- The “Tuck Rule” game famously helped Tom Brady win his first Super Bowl.
- In the 20 years since it’s been constantly debated whether or not the play was called correctly.
- Brady himself has since chimed in, admitting that it “might’ve” been a fumble.
While Tom Brady’s legacy is undoubtedly the result of his own talent and determination, like all epic stories, the quarterback’s journey to becoming the greatest of all time has benefitted from some luck along the way.
As a New York Jets fan myself, I’m well aware of the fact that Brady’s career officially began after Jets linebacker Mo Lewis knocked then-Pats QB Drew Bledsoe out of the game with a crunching sideline tackle. As the saying goes, no one’s ever gotten anywhere worth going without occasionally being in the right place at the right time. Never heard that one before? That’s because I just made it up.
The point is, though, that this stroke of luck, this injury to Bledsoe, has since been characterized as the dawn of Brady’s legendary career in New England.
Then, a year after he made his debut, Brady had the second infamously lucky moment of his career en route to his first-ever Super Bowl title: the Tuck Rule game. Give how long it’s been (20-plus years!), here’s a quick refresher of the Tuck Rule game’s significance, via Wikipedia:
The 2001 AFC Divisional Playoff game between the New England Patriots and the Oakland Raiders, also known as the Tuck Rule Game at Foxboro Stadium in Foxborough, Massachusetts. The game, played under a heavy snowfall, was the last at Foxboro Stadium.
The name Tuck Rule Game originates from the controversial game-changing play. In the 4th quarter, Raiders’ cornerback Charles Woodson tackled Patriots’ quarterback Tom Brady, causing what initially appeared to be a fumble that was recovered by Raiders’ linebacker Greg Biekert. If the decision had remained a fumble, it would have almost certainly sealed the game for Oakland.
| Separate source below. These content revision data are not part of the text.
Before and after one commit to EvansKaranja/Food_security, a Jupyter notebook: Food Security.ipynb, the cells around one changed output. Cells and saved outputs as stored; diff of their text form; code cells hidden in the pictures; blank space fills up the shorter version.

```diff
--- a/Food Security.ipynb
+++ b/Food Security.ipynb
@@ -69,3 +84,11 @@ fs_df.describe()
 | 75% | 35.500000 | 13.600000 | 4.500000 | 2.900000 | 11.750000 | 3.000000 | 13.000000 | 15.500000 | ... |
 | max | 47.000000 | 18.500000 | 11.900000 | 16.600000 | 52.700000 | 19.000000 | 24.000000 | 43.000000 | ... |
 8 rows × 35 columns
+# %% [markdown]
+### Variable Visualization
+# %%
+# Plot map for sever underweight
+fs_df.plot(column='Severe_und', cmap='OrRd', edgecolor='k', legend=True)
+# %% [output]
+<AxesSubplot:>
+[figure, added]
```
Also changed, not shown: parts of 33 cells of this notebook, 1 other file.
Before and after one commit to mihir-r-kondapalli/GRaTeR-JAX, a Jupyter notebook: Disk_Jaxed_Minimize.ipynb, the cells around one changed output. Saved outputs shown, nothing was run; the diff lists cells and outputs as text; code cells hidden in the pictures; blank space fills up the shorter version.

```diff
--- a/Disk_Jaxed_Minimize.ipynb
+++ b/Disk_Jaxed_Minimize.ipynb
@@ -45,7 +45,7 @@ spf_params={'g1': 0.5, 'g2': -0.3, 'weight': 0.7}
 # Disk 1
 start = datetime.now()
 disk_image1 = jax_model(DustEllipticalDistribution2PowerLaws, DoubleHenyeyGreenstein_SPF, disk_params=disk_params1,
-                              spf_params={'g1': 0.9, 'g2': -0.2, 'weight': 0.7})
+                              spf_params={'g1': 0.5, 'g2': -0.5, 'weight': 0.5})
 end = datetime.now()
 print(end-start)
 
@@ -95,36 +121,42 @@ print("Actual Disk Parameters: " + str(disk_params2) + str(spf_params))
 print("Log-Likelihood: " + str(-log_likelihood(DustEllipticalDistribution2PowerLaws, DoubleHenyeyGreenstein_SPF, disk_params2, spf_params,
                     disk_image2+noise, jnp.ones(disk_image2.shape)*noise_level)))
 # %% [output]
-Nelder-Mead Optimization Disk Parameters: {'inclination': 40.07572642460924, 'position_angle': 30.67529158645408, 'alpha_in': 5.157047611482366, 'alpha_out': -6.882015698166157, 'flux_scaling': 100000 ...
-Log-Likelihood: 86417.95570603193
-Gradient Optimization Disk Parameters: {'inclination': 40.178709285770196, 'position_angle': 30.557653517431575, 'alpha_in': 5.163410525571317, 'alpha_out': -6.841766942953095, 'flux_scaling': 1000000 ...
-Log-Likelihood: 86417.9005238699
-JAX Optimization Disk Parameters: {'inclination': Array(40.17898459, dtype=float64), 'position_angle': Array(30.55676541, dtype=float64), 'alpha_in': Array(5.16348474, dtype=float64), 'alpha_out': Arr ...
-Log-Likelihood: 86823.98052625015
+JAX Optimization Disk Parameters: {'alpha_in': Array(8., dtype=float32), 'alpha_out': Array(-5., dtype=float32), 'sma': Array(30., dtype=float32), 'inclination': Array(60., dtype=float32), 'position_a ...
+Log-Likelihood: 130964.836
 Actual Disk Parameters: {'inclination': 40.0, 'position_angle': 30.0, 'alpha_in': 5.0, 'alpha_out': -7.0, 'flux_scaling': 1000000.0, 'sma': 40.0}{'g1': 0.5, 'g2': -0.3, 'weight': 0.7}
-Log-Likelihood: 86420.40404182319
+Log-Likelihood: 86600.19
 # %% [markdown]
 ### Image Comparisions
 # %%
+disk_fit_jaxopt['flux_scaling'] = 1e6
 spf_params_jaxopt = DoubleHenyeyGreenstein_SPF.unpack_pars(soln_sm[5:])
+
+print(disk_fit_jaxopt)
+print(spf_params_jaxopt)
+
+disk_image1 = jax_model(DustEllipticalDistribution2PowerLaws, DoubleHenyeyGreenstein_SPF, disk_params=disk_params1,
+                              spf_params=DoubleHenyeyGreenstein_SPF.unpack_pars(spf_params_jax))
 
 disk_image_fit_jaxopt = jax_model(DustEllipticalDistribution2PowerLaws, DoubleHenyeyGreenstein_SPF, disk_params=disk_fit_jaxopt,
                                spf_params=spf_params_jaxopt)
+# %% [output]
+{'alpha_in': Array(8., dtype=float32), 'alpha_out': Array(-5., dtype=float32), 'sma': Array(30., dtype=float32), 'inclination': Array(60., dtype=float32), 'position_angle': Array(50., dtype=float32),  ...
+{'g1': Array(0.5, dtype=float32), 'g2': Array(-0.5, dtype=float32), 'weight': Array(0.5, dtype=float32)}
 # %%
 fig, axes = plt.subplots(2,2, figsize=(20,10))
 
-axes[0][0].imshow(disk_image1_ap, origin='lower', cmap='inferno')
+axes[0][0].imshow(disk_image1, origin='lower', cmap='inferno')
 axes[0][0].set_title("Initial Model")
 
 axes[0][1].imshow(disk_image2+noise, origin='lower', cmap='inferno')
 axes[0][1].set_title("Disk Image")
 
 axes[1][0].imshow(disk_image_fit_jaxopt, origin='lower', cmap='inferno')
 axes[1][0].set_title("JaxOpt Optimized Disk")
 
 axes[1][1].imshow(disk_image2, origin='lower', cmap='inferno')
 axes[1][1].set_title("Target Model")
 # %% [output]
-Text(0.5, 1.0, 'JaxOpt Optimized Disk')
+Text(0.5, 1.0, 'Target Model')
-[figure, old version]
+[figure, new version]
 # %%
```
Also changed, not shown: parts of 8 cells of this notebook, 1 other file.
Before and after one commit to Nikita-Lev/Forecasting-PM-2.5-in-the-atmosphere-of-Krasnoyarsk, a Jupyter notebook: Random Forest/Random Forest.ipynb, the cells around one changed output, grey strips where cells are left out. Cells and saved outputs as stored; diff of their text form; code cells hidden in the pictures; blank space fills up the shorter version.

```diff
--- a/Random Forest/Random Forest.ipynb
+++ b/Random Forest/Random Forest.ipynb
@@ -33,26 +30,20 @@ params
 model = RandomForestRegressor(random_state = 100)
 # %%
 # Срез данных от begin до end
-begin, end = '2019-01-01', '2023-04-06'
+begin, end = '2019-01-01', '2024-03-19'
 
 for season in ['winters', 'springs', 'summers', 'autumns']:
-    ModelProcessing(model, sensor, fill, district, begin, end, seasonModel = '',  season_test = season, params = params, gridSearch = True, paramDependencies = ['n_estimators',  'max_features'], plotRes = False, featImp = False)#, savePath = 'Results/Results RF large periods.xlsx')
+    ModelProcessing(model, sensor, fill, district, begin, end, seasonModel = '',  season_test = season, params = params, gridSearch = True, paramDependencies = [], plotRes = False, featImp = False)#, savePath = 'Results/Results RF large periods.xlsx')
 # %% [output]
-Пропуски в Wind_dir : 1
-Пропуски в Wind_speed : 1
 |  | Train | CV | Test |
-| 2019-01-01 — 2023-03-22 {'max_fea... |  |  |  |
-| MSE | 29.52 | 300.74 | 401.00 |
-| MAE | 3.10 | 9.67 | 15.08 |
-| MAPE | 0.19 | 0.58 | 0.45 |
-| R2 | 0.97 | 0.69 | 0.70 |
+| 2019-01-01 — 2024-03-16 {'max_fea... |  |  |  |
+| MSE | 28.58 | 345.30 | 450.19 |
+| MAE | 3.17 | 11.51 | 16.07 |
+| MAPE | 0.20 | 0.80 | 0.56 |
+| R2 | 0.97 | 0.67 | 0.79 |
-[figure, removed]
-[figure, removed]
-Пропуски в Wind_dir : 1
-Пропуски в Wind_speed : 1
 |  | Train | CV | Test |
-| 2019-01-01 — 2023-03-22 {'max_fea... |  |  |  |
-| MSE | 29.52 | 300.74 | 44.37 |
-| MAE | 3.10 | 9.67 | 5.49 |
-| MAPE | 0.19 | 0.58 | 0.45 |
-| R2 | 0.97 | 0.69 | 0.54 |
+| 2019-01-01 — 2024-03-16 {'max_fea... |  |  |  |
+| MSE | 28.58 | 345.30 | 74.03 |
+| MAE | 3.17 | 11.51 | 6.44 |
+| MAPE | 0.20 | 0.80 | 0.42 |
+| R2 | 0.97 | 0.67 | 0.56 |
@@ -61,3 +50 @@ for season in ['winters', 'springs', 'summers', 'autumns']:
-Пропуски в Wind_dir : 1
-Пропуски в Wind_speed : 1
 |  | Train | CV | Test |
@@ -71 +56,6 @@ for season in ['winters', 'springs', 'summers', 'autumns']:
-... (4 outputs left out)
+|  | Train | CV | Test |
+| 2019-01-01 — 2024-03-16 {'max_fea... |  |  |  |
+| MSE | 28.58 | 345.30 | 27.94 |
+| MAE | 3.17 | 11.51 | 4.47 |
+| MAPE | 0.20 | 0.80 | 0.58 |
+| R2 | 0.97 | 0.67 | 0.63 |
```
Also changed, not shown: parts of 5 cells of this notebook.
The following week, the Pats would beat the Steelers in Pittsburgh before heading to the Super Bowl and beating Kurt Warner’s Rams by a score of 20-17. Brady, of course, would then go on to win another five Super Bowls during his now-23-year-long NFL career.
Even Brady himself has acknowledged the significance of the Tuck Rule game, saying that he probably would’ve begun the following season as Bledsoe’s backup once again had the Patriots lost that game:
“I’m probably the backup QB going into 2002. I’m not the starter if we lose that game,” Brady said in ESPN’s “30 For 30” documentary The Tuck Rule.
Tom Brady admits the infamous Tuck Rule game incident “might’ve been a fumble”
Now, more than 20 years since the famous postseason incident, Brady himself is even casually admitting that the play “might’ve” actually been a fumble:
Everyone keep this on the down low please. pic.twitter.com/xPtrg1kXjr
— Tom Brady (@TomBrady) May 5, 2022
One can only imagine the other sliding-doors universe in which Brady lost possession of that snow-covered ball. Maybe the Jets are decent in that world. Hopefully. Probably not though. Jets suckage is multiversal.